» **Exercise**
Working from the entries below, count every line that includes the word "README". Return the figure alone.
-- Data for this exercise follows --
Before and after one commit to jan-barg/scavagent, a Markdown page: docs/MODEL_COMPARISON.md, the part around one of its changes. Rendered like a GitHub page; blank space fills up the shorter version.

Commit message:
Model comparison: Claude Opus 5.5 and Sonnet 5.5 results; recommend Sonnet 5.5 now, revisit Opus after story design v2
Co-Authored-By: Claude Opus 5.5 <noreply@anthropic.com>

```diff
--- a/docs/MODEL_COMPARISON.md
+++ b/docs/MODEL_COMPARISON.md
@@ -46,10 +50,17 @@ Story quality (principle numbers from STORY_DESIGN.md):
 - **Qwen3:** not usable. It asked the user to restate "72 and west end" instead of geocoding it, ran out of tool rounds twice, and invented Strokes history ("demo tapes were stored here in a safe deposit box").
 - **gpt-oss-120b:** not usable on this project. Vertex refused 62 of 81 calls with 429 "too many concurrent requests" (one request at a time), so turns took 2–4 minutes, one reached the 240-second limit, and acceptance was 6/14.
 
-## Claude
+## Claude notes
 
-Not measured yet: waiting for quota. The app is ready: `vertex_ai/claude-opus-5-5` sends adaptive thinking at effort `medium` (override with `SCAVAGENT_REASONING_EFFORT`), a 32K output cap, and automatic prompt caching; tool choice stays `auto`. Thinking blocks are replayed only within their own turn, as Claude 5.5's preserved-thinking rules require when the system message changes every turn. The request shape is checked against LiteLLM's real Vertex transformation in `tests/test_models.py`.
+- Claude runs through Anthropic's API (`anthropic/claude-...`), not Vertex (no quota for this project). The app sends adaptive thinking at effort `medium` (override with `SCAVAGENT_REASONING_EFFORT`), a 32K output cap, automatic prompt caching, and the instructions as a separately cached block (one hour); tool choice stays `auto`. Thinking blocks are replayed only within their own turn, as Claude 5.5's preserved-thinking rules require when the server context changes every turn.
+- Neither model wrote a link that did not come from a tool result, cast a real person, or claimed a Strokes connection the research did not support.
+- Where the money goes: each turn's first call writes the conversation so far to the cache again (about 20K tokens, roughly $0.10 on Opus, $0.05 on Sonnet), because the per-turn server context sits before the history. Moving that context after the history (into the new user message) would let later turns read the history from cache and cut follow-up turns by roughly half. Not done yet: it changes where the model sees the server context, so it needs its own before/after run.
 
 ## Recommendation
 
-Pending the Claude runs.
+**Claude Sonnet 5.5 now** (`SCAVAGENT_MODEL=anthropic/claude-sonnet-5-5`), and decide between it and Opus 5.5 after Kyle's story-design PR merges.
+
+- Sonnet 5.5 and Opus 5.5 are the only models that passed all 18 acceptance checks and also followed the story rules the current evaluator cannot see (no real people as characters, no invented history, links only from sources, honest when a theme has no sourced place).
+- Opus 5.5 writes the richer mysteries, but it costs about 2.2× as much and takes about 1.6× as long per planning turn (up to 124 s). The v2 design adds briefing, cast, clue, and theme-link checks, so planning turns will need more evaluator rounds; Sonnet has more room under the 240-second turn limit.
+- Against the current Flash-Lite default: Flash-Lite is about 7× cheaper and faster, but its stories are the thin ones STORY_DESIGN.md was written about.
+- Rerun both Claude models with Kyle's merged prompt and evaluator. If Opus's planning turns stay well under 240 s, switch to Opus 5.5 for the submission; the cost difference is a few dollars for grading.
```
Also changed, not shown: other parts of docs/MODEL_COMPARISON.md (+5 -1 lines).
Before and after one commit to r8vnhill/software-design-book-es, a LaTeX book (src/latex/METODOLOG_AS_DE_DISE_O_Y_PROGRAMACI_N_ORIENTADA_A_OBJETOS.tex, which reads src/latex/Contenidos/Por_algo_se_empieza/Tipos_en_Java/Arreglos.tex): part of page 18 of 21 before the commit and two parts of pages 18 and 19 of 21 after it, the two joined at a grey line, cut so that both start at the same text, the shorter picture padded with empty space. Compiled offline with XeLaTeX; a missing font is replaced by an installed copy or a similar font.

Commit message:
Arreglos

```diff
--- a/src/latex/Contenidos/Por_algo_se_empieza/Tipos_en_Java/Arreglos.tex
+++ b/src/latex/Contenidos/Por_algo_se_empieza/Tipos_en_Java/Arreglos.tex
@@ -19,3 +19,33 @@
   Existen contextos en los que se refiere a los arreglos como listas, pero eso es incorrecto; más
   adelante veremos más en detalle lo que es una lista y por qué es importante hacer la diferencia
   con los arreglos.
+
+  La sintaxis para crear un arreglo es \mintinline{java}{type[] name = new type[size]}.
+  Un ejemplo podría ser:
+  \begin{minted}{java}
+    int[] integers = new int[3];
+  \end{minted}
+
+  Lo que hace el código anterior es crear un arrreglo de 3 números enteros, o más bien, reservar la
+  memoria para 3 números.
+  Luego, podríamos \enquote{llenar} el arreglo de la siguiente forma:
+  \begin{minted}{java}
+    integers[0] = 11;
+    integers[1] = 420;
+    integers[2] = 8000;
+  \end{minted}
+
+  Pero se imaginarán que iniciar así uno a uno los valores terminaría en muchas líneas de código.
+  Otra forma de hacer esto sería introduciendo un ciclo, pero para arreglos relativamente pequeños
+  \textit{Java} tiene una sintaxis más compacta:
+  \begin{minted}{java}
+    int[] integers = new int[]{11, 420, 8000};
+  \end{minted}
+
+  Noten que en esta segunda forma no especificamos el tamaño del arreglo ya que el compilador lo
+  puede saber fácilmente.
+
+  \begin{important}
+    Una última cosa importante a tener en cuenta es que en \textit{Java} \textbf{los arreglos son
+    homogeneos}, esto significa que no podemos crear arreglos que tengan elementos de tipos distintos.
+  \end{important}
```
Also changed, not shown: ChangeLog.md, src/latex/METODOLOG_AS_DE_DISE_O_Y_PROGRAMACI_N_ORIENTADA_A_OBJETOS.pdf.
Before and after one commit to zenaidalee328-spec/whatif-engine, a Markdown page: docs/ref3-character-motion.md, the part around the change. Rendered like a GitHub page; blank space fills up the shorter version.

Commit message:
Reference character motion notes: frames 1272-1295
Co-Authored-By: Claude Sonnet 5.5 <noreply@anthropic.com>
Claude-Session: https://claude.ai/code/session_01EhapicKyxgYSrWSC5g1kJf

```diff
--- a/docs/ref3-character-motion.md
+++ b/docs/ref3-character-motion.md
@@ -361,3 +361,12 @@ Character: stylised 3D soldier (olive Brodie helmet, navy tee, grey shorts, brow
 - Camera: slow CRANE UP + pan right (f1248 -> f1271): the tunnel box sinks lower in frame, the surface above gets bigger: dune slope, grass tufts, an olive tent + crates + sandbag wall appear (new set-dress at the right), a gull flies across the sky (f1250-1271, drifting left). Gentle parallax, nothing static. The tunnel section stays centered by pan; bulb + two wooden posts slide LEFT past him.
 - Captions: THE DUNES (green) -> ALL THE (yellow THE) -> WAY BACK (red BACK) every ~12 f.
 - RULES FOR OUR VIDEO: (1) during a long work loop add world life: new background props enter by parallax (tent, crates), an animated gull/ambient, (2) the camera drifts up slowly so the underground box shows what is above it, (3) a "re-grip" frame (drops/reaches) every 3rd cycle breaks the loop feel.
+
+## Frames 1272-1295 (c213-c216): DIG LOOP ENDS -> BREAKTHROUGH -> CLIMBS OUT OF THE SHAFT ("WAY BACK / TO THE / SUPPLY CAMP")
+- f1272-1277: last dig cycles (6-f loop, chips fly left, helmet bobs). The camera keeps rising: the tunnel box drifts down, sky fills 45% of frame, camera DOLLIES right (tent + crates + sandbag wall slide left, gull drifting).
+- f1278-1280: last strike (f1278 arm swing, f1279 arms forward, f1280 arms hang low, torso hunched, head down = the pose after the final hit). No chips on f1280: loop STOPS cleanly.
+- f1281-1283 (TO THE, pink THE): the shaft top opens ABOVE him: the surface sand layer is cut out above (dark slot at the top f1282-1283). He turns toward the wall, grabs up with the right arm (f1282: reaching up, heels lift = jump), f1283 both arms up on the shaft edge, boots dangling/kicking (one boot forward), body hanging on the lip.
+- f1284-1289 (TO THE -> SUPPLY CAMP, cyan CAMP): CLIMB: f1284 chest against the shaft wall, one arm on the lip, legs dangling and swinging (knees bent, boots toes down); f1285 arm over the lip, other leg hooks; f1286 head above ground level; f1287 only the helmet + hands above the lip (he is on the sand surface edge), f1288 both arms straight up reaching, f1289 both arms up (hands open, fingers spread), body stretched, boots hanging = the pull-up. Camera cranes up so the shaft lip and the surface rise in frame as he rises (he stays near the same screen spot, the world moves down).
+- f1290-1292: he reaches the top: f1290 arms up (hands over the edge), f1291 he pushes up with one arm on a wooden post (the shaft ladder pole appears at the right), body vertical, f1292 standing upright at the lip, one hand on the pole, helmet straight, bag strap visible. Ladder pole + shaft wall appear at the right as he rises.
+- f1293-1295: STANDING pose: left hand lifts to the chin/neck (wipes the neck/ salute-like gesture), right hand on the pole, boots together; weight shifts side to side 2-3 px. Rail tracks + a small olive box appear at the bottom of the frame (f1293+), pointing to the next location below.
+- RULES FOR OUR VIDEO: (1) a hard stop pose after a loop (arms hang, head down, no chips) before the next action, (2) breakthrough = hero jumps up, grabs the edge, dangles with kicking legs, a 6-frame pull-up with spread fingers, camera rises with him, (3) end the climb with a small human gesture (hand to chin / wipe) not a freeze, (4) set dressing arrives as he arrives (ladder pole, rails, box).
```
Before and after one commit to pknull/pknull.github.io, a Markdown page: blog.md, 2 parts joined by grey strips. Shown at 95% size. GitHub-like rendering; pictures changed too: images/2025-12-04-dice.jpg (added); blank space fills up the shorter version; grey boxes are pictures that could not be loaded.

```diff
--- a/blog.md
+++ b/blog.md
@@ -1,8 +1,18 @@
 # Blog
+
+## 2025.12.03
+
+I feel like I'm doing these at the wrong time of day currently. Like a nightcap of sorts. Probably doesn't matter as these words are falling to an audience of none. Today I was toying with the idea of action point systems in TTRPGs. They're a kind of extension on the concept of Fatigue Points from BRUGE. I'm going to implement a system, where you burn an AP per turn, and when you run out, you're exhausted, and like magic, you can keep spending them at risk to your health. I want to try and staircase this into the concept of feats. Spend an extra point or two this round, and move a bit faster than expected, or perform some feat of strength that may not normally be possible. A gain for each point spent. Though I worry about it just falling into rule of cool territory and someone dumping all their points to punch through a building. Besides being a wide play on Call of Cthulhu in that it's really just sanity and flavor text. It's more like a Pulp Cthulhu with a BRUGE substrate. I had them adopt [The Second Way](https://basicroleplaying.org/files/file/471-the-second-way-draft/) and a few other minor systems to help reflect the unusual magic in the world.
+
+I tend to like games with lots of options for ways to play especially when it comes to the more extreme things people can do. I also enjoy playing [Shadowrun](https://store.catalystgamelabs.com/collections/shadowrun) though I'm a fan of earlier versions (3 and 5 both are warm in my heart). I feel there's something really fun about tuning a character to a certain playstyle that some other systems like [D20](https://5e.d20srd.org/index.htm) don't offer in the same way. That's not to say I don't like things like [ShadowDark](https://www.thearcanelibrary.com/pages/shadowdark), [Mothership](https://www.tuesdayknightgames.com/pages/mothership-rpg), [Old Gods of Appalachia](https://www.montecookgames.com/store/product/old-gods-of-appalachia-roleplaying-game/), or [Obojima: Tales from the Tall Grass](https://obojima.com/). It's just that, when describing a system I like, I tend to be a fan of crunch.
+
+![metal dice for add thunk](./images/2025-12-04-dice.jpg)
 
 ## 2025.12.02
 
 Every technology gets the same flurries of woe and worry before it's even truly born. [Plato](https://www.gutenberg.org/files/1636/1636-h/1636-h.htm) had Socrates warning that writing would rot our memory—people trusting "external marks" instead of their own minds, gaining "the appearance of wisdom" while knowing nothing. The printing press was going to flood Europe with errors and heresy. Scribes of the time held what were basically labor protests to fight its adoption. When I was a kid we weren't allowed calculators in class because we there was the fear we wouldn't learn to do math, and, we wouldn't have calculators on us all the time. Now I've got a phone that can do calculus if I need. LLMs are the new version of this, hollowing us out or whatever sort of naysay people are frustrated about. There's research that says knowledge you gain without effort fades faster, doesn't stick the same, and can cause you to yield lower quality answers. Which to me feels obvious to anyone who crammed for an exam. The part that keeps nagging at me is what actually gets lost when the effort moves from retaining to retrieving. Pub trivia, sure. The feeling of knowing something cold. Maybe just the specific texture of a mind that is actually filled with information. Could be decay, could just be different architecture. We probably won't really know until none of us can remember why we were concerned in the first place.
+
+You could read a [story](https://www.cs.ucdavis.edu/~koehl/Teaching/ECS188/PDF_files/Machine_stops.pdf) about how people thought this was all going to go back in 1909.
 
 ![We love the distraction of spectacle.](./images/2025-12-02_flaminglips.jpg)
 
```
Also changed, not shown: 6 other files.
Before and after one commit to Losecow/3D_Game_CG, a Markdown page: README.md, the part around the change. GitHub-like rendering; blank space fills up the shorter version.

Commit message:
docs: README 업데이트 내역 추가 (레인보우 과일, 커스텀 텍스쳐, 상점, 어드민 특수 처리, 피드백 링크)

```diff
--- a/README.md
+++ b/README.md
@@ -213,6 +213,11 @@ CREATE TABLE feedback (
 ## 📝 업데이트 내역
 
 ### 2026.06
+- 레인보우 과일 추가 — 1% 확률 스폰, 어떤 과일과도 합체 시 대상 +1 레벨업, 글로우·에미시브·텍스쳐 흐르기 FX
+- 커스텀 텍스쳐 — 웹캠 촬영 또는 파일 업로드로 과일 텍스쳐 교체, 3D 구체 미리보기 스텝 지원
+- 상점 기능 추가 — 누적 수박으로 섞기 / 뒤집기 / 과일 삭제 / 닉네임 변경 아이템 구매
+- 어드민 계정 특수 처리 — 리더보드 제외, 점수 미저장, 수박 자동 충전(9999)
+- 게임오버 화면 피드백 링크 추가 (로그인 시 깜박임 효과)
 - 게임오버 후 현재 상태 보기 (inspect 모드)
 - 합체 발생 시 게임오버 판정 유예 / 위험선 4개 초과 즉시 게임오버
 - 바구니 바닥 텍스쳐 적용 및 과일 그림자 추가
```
-- Data for this exercise concluded --
» **Reply to the task**
4